As Mercopress have reported in a series of articles over the past eight years, the Falkland Islands are slowly being cleared of the landmines laid by Argentine forces during the 1982 war. Last week this process reached a key milestone when Goose Green settlement, the site of a key battle in late May 1982, was announced as being mine-free.
Goose Green is the second largest civilian settlement in the Islands. It is the largest of the three farms on East Falklands owned by a locally-registered statutory corporation called Falkland Landholdings. The Argentine Cemetery at Darwin sits very nearby Goose Green settlement.
Goose Green is much visited by residents and tourists alike and Falkland Islanders reacted happily to the news when announced informally on social media. General Manager of the Goose Green Farm, Mr Keith Alazia, told Mercopress that “to have this land returned to animal grazing from unwanted intrusion after 35 years is brilliant”. This will further expand the productive land available to his farm. This is very similar to areas nearer to the capital, Stanley, which have been cleared and now used for recreational and grazing purposes.
The de-mining clearance project has been undertaken by contractor DYNASAFE Bactec and has been progressing well since it started in 2009. Plans are for the work to continue to the end of the decade, when it is hoped to be complete. However, this date is not yet formally confirmed and will depend how on-the-ground work progresses.
The UK Foreign & Commonwealth Office, who are funding the work as an obligation under the Ottawa Convention, had spent in excess of £16m on the project as at the end of the 2016/17 financial year. The process is currently in what is referred to as Phase 5a, which commenced in 2016 and will run until the Southern winter of 2018. Phase 5b will then commence during the summer of 2018 and run into 2020.
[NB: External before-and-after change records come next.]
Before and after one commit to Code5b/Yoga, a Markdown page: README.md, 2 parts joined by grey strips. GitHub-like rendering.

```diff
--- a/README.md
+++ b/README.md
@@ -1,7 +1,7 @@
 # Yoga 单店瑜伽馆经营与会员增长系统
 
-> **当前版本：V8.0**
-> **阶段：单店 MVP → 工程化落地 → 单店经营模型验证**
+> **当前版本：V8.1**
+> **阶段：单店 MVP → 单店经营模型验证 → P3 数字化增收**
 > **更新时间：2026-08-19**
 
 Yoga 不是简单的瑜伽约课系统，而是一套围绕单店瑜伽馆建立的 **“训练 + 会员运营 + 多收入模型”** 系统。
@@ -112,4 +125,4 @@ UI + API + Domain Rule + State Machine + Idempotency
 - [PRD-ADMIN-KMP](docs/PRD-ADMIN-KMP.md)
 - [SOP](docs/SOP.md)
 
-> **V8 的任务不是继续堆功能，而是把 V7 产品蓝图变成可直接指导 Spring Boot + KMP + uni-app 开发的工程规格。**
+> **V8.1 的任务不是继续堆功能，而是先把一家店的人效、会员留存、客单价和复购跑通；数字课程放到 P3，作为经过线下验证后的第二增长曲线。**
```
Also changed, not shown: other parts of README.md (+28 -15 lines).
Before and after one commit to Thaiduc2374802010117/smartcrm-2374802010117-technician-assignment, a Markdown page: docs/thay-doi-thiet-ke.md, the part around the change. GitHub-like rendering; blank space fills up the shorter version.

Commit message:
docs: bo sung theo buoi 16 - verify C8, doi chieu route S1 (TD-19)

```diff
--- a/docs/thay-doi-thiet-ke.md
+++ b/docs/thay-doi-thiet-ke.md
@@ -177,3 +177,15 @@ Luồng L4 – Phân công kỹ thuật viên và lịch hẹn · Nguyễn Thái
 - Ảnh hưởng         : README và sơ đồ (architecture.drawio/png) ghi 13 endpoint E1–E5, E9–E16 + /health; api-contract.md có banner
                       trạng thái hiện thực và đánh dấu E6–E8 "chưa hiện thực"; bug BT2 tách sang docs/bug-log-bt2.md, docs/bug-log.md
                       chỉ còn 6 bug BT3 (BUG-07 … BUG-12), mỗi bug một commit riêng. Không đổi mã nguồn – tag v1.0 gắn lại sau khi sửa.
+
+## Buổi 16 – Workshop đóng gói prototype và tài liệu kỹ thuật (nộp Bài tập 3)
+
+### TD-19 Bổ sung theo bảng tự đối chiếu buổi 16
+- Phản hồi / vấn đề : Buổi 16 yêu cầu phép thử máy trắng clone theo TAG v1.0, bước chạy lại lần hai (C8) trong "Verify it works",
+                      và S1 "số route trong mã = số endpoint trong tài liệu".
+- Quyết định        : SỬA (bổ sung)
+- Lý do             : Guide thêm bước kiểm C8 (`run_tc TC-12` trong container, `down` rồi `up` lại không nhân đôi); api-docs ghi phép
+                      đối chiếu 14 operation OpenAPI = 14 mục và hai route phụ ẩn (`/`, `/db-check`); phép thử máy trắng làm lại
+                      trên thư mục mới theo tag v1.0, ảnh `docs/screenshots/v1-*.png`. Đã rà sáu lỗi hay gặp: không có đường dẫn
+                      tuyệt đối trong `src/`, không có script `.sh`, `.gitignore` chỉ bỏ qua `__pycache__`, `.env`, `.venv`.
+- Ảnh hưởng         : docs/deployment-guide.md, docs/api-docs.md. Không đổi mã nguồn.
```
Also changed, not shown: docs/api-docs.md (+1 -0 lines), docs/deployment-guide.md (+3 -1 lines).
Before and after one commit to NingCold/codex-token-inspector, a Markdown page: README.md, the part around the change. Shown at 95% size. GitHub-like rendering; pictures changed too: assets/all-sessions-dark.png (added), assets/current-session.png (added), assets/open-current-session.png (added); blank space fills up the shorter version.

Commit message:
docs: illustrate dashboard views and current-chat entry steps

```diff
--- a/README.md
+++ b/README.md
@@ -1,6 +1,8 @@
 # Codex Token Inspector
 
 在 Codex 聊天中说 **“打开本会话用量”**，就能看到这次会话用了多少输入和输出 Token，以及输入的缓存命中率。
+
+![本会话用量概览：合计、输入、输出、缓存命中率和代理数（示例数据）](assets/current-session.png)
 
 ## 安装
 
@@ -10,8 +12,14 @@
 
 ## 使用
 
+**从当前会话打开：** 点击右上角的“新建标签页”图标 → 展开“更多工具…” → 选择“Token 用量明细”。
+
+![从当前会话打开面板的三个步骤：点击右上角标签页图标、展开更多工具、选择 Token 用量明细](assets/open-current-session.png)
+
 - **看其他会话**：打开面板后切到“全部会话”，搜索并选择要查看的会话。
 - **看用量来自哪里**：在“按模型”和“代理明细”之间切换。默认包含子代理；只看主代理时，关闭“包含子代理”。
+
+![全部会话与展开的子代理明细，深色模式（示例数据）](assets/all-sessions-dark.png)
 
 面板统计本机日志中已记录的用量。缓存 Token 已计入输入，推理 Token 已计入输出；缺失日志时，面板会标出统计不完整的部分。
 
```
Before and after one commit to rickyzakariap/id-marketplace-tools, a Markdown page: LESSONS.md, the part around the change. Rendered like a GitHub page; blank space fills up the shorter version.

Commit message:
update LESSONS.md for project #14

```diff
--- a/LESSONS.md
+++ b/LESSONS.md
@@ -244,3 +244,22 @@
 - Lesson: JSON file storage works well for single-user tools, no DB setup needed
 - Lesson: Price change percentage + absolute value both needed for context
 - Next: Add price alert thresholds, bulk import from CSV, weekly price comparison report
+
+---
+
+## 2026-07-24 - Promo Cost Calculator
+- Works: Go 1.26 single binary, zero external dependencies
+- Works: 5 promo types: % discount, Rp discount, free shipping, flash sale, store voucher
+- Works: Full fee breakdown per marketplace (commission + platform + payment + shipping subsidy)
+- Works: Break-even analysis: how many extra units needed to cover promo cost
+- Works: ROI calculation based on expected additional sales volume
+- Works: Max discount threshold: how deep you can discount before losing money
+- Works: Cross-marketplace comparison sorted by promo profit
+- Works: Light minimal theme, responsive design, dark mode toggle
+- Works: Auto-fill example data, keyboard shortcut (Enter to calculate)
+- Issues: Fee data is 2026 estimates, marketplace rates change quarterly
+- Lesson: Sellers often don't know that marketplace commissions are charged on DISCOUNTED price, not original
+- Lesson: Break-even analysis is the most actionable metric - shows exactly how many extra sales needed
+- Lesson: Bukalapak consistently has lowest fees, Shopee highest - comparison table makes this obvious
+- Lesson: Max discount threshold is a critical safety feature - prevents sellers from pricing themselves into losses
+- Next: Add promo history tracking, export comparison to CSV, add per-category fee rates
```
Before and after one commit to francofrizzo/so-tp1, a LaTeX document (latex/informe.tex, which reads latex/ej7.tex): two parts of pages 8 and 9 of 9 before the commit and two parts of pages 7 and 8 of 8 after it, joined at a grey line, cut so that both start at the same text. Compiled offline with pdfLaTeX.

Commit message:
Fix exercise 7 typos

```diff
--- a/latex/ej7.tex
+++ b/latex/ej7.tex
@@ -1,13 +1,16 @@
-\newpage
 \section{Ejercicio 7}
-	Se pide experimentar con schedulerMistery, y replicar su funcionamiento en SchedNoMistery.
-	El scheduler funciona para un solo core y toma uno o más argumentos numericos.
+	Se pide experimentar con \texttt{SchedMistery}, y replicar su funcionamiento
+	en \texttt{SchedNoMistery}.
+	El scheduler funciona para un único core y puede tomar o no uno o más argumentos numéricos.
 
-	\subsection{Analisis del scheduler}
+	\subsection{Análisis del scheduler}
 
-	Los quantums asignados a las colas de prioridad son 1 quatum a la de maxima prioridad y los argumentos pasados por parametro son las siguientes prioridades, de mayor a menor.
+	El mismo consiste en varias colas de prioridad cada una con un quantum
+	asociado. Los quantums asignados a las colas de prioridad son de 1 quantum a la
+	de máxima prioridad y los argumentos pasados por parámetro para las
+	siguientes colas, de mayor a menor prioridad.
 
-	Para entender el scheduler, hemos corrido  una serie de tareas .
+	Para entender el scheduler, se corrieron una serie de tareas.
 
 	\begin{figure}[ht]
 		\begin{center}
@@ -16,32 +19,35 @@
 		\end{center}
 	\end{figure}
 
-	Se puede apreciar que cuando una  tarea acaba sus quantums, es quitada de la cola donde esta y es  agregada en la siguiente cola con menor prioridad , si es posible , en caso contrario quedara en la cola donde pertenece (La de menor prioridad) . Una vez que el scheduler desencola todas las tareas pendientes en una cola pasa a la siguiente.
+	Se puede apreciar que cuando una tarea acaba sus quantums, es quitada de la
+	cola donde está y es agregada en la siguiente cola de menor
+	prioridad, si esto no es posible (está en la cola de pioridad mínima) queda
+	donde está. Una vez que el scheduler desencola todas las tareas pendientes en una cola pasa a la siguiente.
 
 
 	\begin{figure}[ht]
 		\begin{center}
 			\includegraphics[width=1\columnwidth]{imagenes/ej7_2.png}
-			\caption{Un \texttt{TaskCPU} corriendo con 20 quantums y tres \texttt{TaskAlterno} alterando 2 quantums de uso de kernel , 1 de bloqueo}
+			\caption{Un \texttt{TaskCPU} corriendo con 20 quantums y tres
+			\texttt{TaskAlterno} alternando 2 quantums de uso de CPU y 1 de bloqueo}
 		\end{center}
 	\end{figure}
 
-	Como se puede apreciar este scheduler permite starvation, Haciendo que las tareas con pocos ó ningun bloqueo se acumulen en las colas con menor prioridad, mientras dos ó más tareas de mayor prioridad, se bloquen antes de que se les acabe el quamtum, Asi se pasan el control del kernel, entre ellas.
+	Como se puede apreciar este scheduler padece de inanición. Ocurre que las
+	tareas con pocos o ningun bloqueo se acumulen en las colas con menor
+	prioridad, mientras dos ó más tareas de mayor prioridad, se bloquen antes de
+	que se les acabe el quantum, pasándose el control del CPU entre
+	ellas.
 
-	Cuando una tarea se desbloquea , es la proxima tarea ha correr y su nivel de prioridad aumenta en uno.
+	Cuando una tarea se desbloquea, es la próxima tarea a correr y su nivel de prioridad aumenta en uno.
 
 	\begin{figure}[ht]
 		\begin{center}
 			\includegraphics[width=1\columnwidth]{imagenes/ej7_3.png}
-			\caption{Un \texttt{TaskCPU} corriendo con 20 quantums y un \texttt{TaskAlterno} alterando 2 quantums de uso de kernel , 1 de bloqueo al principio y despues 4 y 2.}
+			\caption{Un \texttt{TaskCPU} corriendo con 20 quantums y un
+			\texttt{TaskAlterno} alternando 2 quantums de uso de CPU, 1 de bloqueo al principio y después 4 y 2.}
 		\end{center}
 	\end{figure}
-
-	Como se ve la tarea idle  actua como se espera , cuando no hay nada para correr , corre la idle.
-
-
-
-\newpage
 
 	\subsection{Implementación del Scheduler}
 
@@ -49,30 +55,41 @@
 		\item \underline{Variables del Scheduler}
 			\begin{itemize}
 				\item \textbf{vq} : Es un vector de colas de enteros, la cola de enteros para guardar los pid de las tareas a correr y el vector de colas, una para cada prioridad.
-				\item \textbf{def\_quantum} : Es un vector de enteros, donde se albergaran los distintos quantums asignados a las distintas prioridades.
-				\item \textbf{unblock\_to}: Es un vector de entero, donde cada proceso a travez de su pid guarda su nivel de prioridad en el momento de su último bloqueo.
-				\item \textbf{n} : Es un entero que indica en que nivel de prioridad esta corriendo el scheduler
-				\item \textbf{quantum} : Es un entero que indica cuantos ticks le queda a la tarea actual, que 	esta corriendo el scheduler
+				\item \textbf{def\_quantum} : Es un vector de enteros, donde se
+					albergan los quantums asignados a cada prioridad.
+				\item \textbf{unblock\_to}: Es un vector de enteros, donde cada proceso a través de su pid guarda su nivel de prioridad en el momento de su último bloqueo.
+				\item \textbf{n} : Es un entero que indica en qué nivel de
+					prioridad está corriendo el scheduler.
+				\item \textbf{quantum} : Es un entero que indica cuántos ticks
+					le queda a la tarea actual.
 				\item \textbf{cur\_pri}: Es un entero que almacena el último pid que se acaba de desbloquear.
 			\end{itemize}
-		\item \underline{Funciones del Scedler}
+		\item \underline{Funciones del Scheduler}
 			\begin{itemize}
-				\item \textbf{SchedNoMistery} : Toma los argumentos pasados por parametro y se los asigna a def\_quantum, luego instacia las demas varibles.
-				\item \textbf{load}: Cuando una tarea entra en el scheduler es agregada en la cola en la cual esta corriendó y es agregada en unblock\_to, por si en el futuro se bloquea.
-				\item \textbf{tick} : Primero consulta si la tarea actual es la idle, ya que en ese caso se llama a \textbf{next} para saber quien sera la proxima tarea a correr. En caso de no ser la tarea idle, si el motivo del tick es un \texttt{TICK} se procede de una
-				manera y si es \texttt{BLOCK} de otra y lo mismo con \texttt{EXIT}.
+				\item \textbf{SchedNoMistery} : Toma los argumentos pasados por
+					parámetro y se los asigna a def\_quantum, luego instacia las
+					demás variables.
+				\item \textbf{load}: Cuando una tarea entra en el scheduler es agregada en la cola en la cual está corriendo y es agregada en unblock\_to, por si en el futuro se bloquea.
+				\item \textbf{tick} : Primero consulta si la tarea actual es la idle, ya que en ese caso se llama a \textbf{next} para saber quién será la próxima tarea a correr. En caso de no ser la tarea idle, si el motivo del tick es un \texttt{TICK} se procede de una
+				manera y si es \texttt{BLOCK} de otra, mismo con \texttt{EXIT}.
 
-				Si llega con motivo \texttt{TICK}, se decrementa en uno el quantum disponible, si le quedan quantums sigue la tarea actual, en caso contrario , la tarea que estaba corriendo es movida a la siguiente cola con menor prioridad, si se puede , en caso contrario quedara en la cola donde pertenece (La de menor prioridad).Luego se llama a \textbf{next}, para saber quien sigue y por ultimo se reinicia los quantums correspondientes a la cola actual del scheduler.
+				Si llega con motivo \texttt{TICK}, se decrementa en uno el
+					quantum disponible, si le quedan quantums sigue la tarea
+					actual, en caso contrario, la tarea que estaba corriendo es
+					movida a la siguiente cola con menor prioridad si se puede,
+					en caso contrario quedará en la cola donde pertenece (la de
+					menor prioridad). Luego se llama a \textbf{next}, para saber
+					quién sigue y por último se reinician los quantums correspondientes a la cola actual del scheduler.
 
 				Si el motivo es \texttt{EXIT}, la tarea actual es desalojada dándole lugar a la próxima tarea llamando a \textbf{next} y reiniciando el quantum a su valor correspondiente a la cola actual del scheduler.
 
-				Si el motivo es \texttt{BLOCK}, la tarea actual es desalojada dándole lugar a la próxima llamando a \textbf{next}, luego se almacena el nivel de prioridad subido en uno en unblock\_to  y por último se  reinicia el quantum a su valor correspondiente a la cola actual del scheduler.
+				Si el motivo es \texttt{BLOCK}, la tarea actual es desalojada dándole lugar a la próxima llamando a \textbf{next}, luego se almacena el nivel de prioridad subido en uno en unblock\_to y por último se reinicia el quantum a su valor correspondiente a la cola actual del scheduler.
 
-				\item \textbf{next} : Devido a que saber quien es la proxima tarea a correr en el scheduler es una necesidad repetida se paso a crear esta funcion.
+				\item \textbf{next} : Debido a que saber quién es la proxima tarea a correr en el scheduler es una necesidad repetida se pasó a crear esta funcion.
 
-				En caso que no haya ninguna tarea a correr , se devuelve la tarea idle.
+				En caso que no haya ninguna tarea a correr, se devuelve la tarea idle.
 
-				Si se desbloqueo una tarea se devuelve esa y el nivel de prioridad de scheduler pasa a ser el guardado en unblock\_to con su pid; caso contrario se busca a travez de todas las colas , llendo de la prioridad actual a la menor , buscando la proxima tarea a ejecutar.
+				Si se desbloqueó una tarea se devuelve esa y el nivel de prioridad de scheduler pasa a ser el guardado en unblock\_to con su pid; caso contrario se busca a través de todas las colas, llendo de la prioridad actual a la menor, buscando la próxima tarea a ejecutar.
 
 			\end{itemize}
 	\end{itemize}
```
The demining work is incredibly detailed and has been likened to ‘detective work’ by local project managers. They go through historical records from both the British and Argentina forces (where they exist). These have been found to be very accurate where available. They then do an initial assessment of an area prior to full ‘land release’, the process of removing and destroying any mines in the area. This can be done mechanically in some areas but more often than not involves a team of de-miners manually prodding into peat and mines to discover mines. Safety protocols for this are understandable strict and adhered to. The minefields have been well marked in the Islands and are mapped with clear signage to warn all visitors. As land is cleared of mines these signs are removed, and in many areas, it is expected that protective fences will also be removed.
As this project continues Mercopress shall keep you informed on this important work in the South Atlantic.